=== Section Start ===

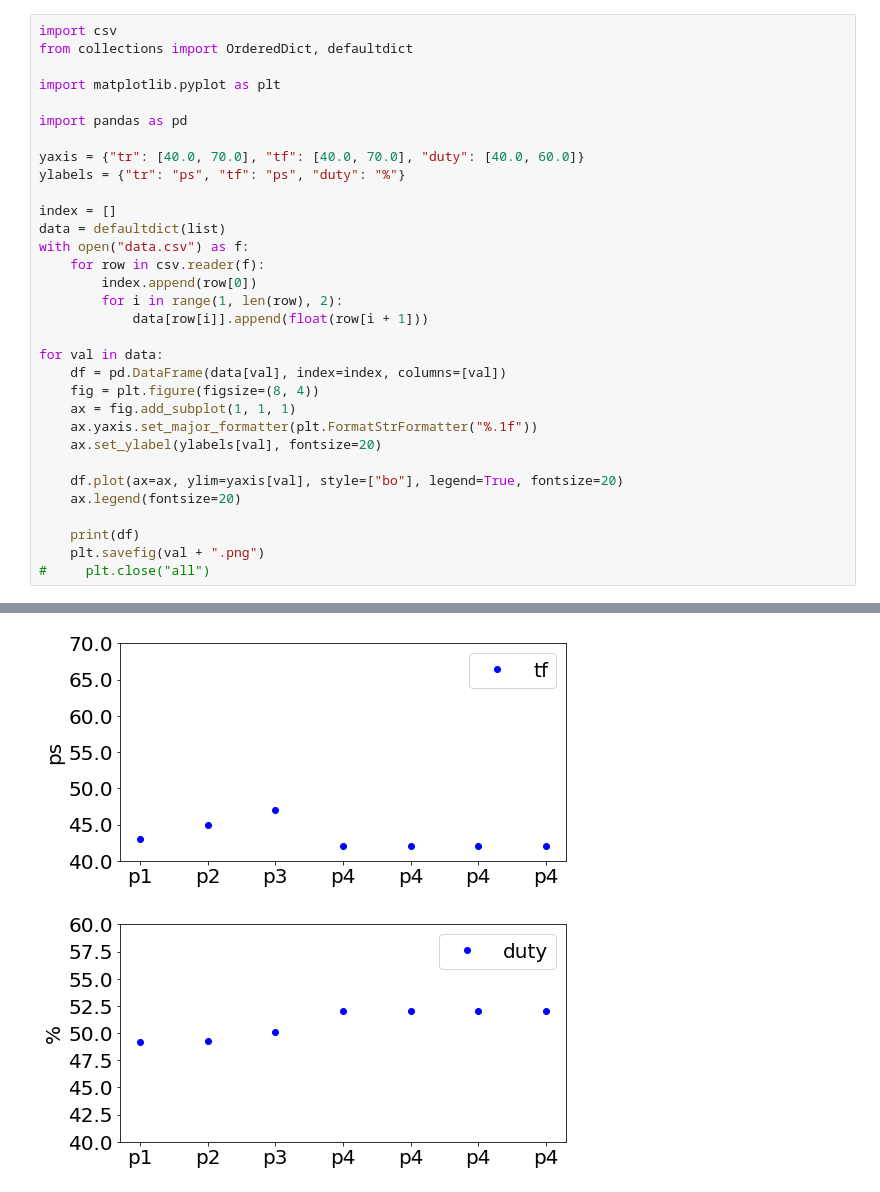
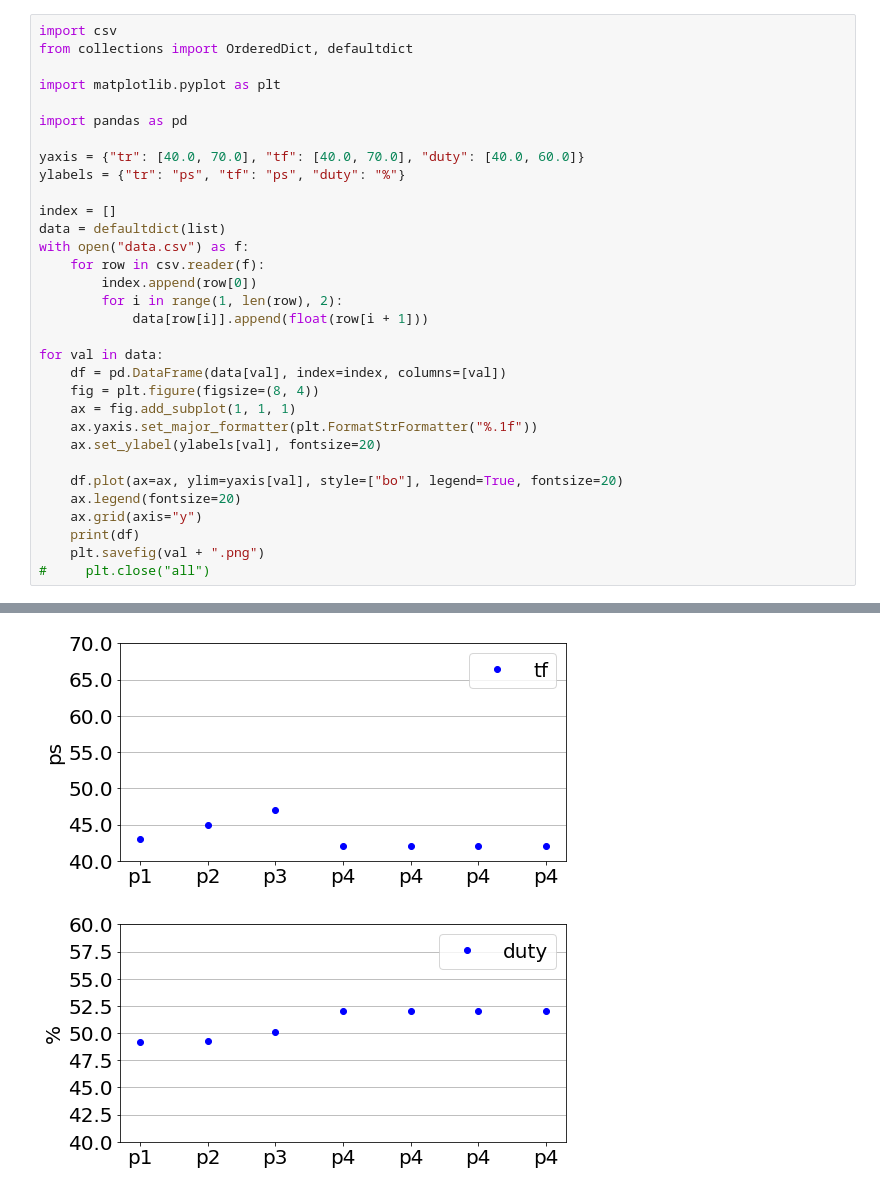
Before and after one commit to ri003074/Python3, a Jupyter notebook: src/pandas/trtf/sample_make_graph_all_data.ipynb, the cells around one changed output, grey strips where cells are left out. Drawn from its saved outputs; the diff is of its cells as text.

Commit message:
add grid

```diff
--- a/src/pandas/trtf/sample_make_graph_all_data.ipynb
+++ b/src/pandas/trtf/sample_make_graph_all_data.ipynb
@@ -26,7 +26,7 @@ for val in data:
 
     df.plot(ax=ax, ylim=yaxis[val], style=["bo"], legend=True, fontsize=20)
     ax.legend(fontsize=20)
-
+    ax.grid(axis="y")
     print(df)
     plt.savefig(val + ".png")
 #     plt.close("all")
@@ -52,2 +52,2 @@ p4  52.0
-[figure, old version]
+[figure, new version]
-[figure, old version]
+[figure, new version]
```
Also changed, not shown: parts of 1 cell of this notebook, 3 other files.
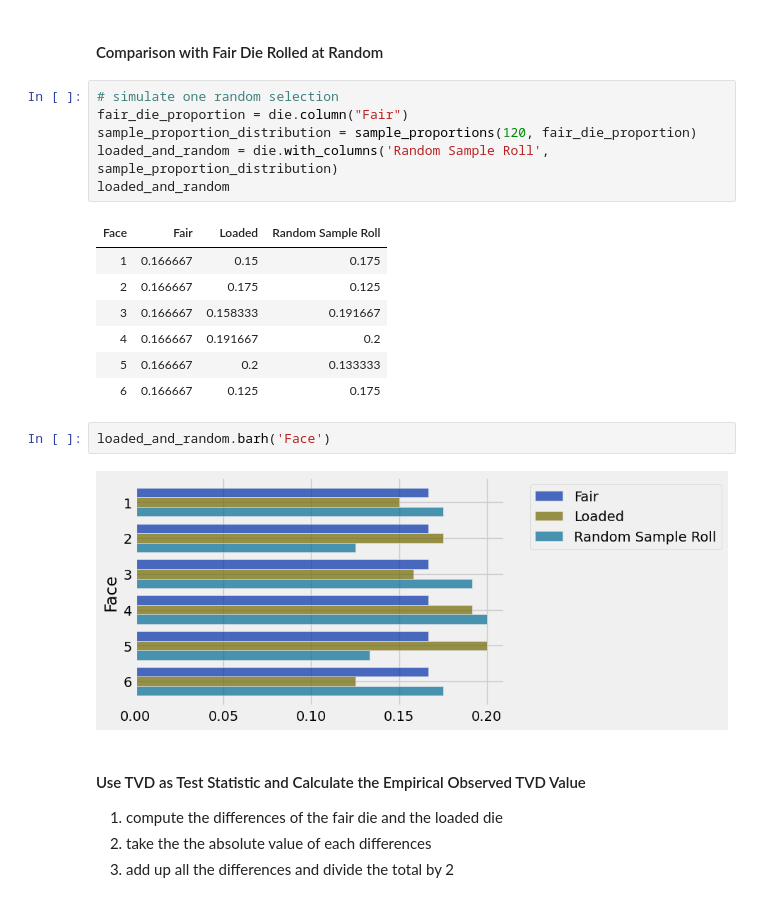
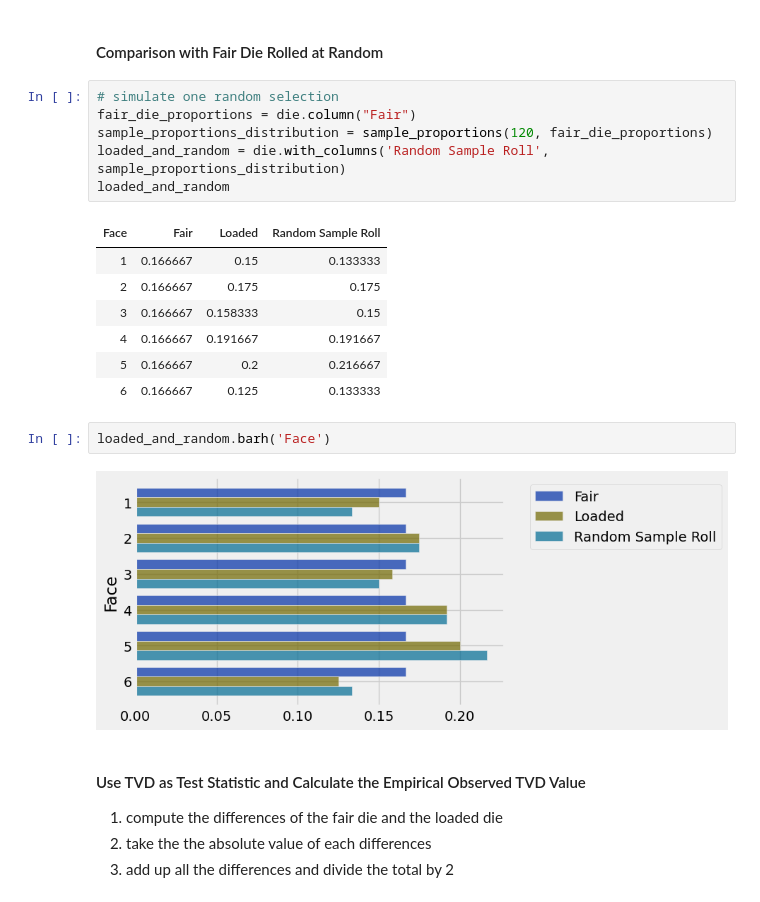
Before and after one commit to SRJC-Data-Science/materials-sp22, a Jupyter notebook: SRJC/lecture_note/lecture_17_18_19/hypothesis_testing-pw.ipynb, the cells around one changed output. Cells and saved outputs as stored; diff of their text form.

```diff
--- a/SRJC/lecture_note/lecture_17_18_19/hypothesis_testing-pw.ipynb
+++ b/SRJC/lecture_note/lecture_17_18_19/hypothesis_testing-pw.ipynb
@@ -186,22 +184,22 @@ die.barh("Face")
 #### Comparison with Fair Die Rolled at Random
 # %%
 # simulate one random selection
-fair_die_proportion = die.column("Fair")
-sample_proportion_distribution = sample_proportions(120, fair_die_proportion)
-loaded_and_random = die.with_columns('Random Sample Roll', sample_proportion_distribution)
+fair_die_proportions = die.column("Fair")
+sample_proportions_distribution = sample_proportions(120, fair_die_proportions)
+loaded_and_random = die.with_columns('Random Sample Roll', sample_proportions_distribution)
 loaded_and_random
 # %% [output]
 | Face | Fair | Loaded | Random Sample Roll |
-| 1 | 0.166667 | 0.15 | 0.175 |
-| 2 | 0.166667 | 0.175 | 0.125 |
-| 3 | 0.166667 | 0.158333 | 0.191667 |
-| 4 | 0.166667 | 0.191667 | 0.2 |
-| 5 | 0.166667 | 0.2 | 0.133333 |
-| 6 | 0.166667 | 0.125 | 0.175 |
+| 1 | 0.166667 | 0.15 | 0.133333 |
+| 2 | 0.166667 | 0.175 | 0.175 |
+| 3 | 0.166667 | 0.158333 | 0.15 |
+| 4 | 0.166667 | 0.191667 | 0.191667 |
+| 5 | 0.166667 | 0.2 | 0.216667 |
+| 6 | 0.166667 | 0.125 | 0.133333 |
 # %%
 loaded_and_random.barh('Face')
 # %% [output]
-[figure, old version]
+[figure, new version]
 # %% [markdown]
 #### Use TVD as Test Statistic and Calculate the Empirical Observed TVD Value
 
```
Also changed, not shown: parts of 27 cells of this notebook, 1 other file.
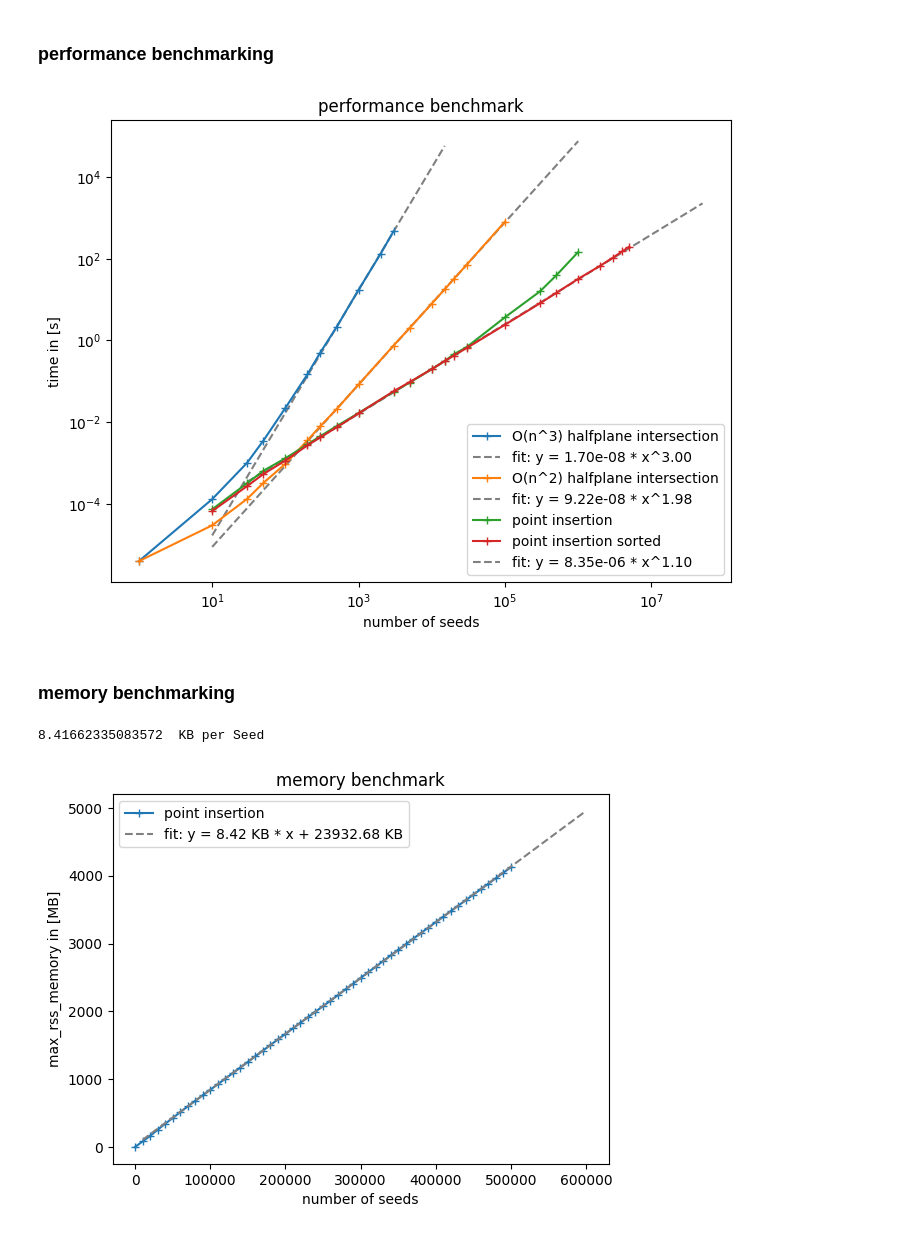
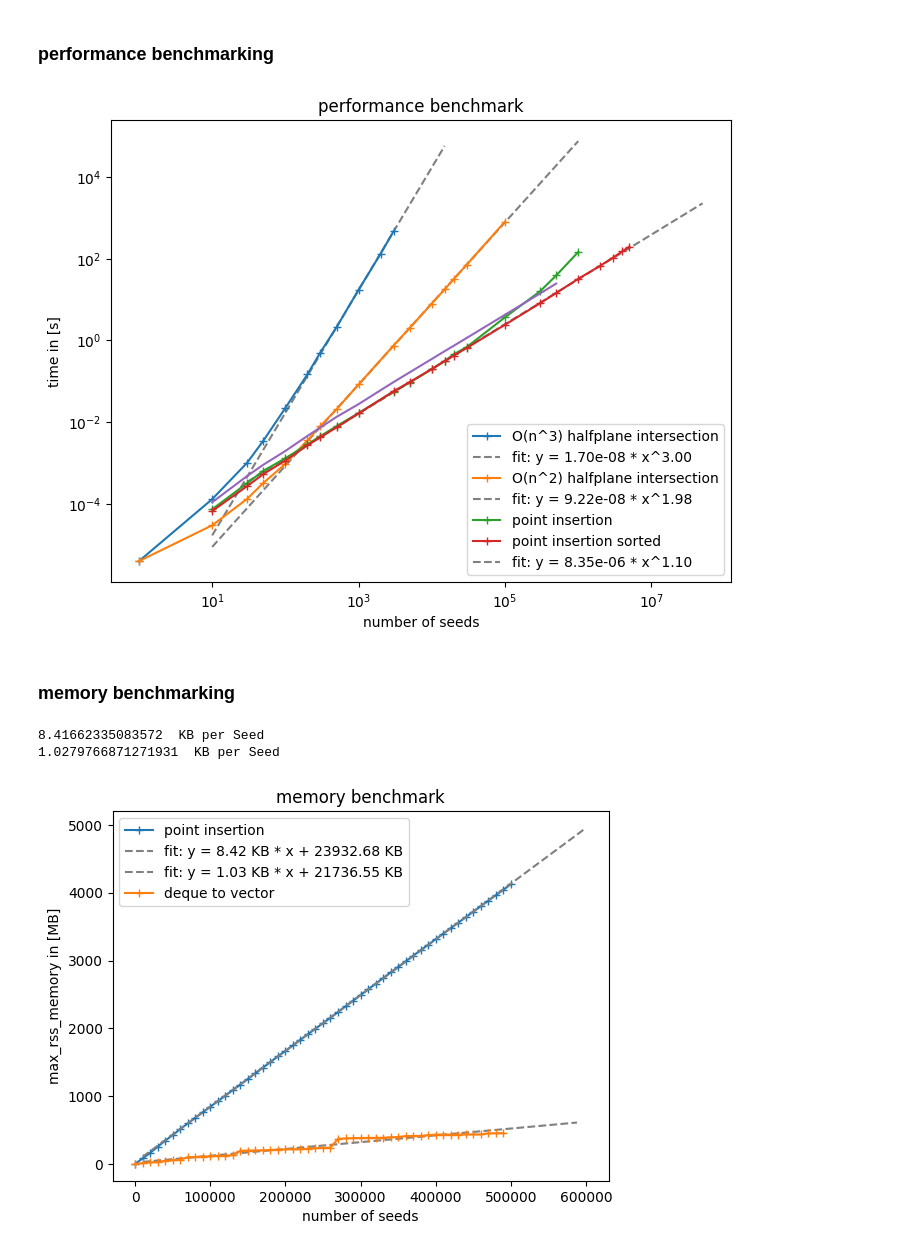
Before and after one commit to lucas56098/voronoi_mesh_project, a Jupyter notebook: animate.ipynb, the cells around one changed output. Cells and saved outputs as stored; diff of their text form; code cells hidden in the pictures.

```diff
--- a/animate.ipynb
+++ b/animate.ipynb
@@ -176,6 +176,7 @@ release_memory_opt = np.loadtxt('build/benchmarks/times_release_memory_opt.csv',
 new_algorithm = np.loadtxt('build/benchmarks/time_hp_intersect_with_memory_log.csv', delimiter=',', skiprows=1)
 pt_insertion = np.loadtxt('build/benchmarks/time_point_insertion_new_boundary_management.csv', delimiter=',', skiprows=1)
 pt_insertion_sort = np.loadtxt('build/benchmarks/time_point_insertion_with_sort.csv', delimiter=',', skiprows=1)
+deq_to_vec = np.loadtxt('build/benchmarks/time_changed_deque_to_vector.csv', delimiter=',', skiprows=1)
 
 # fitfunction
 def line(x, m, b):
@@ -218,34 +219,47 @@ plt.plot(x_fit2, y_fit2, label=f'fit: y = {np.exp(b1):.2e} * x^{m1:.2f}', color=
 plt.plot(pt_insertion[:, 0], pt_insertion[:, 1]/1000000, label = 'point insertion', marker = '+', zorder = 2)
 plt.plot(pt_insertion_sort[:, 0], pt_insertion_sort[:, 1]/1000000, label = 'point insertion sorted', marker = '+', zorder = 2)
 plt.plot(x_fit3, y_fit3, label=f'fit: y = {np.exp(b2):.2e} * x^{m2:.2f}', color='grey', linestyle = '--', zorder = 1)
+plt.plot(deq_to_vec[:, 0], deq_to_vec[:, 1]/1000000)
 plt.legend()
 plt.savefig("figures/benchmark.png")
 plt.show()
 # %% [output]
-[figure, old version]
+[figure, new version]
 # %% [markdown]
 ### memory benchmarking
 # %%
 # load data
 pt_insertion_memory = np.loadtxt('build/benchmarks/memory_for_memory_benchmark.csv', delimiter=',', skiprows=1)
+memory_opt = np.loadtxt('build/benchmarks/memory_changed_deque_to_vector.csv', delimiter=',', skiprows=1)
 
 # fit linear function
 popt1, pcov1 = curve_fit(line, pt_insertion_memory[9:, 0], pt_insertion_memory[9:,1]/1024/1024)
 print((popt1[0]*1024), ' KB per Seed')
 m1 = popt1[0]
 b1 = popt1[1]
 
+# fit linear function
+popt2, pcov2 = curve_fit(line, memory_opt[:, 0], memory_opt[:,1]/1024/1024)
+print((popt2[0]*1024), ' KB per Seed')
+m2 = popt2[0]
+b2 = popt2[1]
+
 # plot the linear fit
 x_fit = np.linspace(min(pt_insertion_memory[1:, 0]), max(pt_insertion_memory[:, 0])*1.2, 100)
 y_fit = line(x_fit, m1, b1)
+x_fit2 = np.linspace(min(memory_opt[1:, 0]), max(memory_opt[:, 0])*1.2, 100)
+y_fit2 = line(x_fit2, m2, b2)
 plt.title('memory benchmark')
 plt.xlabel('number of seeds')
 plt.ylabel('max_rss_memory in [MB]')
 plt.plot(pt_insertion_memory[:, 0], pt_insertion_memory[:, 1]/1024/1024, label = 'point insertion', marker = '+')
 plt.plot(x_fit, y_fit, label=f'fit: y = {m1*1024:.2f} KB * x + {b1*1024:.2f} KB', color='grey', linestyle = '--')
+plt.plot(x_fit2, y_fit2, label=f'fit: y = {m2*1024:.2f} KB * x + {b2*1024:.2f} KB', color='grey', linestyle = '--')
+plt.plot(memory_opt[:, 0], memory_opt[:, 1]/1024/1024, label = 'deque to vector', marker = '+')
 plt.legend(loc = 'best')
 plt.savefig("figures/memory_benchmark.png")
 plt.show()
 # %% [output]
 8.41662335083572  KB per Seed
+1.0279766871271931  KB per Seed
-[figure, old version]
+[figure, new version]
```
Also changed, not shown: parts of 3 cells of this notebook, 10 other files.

=== Section End ===

### Work to be completed
Copy out all the data exactly. No images belong in the copy.

### Finished exercise
Before and after one commit to ri003074/Python3, a Jupyter notebook: src/pandas/trtf/sample_make_graph_all_data.ipynb, the cells around one changed output, grey strips where cells are left out. Drawn from its saved outputs; the diff is of its cells as text.

Commit message:
add grid

```diff
--- a/src/pandas/trtf/sample_make_graph_all_data.ipynb
+++ b/src/pandas/trtf/sample_make_graph_all_data.ipynb
@@ -26,7 +26,7 @@ for val in data:
 
     df.plot(ax=ax, ylim=yaxis[val], style=["bo"], legend=True, fontsize=20)
     ax.legend(fontsize=20)
-
+    ax.grid(axis="y")
     print(df)
     plt.savefig(val + ".png")
 #     plt.close("all")
@@ -52,2 +52,2 @@ p4  52.0
-[figure, old version]
+[figure, new version]
-[figure, old version]
+[figure, new version]
```
Also changed, not shown: parts of 1 cell of this notebook, 3 other files.
Before and after one commit to SRJC-Data-Science/materials-sp22, a Jupyter notebook: SRJC/lecture_note/lecture_17_18_19/hypothesis_testing-pw.ipynb, the cells around one changed output. Cells and saved outputs as stored; diff of their text form.

```diff
--- a/SRJC/lecture_note/lecture_17_18_19/hypothesis_testing-pw.ipynb
+++ b/SRJC/lecture_note/lecture_17_18_19/hypothesis_testing-pw.ipynb
@@ -186,22 +184,22 @@ die.barh("Face")
 #### Comparison with Fair Die Rolled at Random
 # %%
 # simulate one random selection
-fair_die_proportion = die.column("Fair")
-sample_proportion_distribution = sample_proportions(120, fair_die_proportion)
-loaded_and_random = die.with_columns('Random Sample Roll', sample_proportion_distribution)
+fair_die_proportions = die.column("Fair")
+sample_proportions_distribution = sample_proportions(120, fair_die_proportions)
+loaded_and_random = die.with_columns('Random Sample Roll', sample_proportions_distribution)
 loaded_and_random
 # %% [output]
 | Face | Fair | Loaded | Random Sample Roll |
-| 1 | 0.166667 | 0.15 | 0.175 |
-| 2 | 0.166667 | 0.175 | 0.125 |
-| 3 | 0.166667 | 0.158333 | 0.191667 |
-| 4 | 0.166667 | 0.191667 | 0.2 |
-| 5 | 0.166667 | 0.2 | 0.133333 |
-| 6 | 0.166667 | 0.125 | 0.175 |
+| 1 | 0.166667 | 0.15 | 0.133333 |
+| 2 | 0.166667 | 0.175 | 0.175 |
+| 3 | 0.166667 | 0.158333 | 0.15 |
+| 4 | 0.166667 | 0.191667 | 0.191667 |
+| 5 | 0.166667 | 0.2 | 0.216667 |
+| 6 | 0.166667 | 0.125 | 0.133333 |
 # %%
 loaded_and_random.barh('Face')
 # %% [output]
-[figure, old version]
+[figure, new version]
 # %% [markdown]
 #### Use TVD as Test Statistic and Calculate the Empirical Observed TVD Value
 
```
Also changed, not shown: parts of 27 cells of this notebook, 1 other file.
Before and after one commit to lucas56098/voronoi_mesh_project, a Jupyter notebook: animate.ipynb, the cells around one changed output. Cells and saved outputs as stored; diff of their text form; code cells hidden in the pictures.

```diff
--- a/animate.ipynb
+++ b/animate.ipynb
@@ -176,6 +176,7 @@ release_memory_opt = np.loadtxt('build/benchmarks/times_release_memory_opt.csv',
 new_algorithm = np.loadtxt('build/benchmarks/time_hp_intersect_with_memory_log.csv', delimiter=',', skiprows=1)
 pt_insertion = np.loadtxt('build/benchmarks/time_point_insertion_new_boundary_management.csv', delimiter=',', skiprows=1)
 pt_insertion_sort = np.loadtxt('build/benchmarks/time_point_insertion_with_sort.csv', delimiter=',', skiprows=1)
+deq_to_vec = np.loadtxt('build/benchmarks/time_changed_deque_to_vector.csv', delimiter=',', skiprows=1)
 
 # fitfunction
 def line(x, m, b):
@@ -218,34 +219,47 @@ plt.plot(x_fit2, y_fit2, label=f'fit: y = {np.exp(b1):.2e} * x^{m1:.2f}', color=
 plt.plot(pt_insertion[:, 0], pt_insertion[:, 1]/1000000, label = 'point insertion', marker = '+', zorder = 2)
 plt.plot(pt_insertion_sort[:, 0], pt_insertion_sort[:, 1]/1000000, label = 'point insertion sorted', marker = '+', zorder = 2)
 plt.plot(x_fit3, y_fit3, label=f'fit: y = {np.exp(b2):.2e} * x^{m2:.2f}', color='grey', linestyle = '--', zorder = 1)
+plt.plot(deq_to_vec[:, 0], deq_to_vec[:, 1]/1000000)
 plt.legend()
 plt.savefig("figures/benchmark.png")
 plt.show()
 # %% [output]
-[figure, old version]
+[figure, new version]
 # %% [markdown]
 ### memory benchmarking
 # %%
 # load data
 pt_insertion_memory = np.loadtxt('build/benchmarks/memory_for_memory_benchmark.csv', delimiter=',', skiprows=1)
+memory_opt = np.loadtxt('build/benchmarks/memory_changed_deque_to_vector.csv', delimiter=',', skiprows=1)
 
 # fit linear function
 popt1, pcov1 = curve_fit(line, pt_insertion_memory[9:, 0], pt_insertion_memory[9:,1]/1024/1024)
 print((popt1[0]*1024), ' KB per Seed')
 m1 = popt1[0]
 b1 = popt1[1]
 
+# fit linear function
+popt2, pcov2 = curve_fit(line, memory_opt[:, 0], memory_opt[:,1]/1024/1024)
+print((popt2[0]*1024), ' KB per Seed')
+m2 = popt2[0]
+b2 = popt2[1]
+
 # plot the linear fit
 x_fit = np.linspace(min(pt_insertion_memory[1:, 0]), max(pt_insertion_memory[:, 0])*1.2, 100)
 y_fit = line(x_fit, m1, b1)
+x_fit2 = np.linspace(min(memory_opt[1:, 0]), max(memory_opt[:, 0])*1.2, 100)
+y_fit2 = line(x_fit2, m2, b2)
 plt.title('memory benchmark')
 plt.xlabel('number of seeds')
 plt.ylabel('max_rss_memory in [MB]')
 plt.plot(pt_insertion_memory[:, 0], pt_insertion_memory[:, 1]/1024/1024, label = 'point insertion', marker = '+')
 plt.plot(x_fit, y_fit, label=f'fit: y = {m1*1024:.2f} KB * x + {b1*1024:.2f} KB', color='grey', linestyle = '--')
+plt.plot(x_fit2, y_fit2, label=f'fit: y = {m2*1024:.2f} KB * x + {b2*1024:.2f} KB', color='grey', linestyle = '--')
+plt.plot(memory_opt[:, 0], memory_opt[:, 1]/1024/1024, label = 'deque to vector', marker = '+')
 plt.legend(loc = 'best')
 plt.savefig("figures/memory_benchmark.png")
 plt.show()
 # %% [output]
 8.41662335083572  KB per Seed
+1.0279766871271931  KB per Seed
-[figure, old version]
+[figure, new version]
```
Also changed, not shown: parts of 3 cells of this notebook, 10 other files.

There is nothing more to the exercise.